## REQUIRED ACTION
Your job is to copy every line in the material containing the word "DFTvsDCT".

*** Opening INPUT MATERIAL ***

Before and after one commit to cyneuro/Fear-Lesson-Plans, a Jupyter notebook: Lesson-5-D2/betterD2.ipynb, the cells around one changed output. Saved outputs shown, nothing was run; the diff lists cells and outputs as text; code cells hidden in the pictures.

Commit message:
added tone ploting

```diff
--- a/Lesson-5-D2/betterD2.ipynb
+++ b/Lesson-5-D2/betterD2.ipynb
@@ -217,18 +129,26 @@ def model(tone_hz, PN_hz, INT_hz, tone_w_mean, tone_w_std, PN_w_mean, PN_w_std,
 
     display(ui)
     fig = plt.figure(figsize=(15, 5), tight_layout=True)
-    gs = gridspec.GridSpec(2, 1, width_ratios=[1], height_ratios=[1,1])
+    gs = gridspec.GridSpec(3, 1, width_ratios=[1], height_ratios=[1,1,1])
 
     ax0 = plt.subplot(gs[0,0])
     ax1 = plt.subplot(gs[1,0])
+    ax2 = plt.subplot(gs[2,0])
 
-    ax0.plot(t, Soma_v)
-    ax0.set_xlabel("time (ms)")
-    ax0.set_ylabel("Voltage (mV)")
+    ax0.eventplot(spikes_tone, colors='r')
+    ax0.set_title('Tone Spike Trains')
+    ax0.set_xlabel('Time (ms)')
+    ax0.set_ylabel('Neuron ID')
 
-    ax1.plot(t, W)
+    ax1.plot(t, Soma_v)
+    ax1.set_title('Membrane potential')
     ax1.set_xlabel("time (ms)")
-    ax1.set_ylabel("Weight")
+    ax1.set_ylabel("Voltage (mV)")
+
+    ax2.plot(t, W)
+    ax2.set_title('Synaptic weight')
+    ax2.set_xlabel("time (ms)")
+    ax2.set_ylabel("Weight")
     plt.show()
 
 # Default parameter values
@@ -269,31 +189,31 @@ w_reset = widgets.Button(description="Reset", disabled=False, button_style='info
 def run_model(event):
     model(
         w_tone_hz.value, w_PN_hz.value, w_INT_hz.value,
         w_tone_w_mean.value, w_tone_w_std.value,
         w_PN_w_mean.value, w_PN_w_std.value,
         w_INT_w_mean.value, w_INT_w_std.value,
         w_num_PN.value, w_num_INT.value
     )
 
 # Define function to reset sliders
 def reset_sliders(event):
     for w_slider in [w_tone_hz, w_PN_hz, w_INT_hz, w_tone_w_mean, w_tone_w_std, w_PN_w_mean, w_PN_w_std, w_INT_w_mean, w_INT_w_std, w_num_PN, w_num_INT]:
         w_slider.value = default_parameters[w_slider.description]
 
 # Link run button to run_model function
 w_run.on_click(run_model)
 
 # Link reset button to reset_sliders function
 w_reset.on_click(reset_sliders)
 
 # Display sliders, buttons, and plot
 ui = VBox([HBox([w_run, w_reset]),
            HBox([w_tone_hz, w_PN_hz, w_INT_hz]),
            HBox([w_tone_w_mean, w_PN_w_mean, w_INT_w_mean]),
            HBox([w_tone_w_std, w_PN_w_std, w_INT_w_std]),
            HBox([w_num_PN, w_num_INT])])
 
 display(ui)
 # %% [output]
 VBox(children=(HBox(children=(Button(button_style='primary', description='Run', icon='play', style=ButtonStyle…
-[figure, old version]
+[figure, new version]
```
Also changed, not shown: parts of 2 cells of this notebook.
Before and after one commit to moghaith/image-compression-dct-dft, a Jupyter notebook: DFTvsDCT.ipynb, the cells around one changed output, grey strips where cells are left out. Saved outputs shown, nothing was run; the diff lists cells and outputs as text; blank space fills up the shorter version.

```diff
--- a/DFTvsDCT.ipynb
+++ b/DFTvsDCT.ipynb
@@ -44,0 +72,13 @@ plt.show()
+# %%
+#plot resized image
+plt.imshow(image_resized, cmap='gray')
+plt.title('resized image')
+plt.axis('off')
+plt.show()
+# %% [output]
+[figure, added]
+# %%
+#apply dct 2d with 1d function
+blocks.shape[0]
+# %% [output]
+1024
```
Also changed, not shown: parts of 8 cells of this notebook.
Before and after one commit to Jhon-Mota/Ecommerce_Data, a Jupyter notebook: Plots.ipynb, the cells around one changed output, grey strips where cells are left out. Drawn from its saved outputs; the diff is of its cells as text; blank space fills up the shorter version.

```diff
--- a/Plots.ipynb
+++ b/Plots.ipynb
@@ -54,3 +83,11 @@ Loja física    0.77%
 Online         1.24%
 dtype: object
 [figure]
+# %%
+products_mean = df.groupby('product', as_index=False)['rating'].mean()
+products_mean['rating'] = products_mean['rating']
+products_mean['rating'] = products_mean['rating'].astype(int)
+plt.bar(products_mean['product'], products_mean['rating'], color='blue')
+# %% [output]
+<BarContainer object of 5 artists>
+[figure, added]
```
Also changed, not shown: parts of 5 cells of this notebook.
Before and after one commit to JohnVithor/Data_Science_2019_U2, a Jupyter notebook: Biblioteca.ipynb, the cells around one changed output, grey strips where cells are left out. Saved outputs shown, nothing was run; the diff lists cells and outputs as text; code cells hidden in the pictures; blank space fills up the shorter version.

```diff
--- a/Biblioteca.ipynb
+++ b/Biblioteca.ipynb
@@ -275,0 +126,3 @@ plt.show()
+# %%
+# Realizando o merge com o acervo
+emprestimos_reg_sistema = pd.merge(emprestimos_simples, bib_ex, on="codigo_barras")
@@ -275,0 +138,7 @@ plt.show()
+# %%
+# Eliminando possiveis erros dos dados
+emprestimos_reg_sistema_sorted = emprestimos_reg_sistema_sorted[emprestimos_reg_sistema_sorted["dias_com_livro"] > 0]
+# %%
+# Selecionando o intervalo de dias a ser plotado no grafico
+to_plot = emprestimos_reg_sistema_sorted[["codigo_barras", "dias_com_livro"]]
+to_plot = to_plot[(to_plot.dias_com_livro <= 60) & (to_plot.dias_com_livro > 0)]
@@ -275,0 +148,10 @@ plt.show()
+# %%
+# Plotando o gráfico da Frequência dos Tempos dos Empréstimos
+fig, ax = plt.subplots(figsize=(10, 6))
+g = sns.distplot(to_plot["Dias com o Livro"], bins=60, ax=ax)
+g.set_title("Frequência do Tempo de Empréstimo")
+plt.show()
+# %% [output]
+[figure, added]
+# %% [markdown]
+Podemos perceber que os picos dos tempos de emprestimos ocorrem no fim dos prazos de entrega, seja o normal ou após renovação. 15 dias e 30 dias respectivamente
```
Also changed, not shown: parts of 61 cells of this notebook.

*** Closing INPUT MATERIAL ***

## EXERCISE ANSWER
Before and after one commit to moghaith/image-compression-dct-dft, a Jupyter notebook: DFTvsDCT.ipynb, the cells around one changed output, grey strips where cells are left out. Saved outputs shown, nothing was run; the diff lists cells and outputs as text; blank space fills up the shorter version.
--- a/DFTvsDCT.ipynb
+++ b/DFTvsDCT.ipynb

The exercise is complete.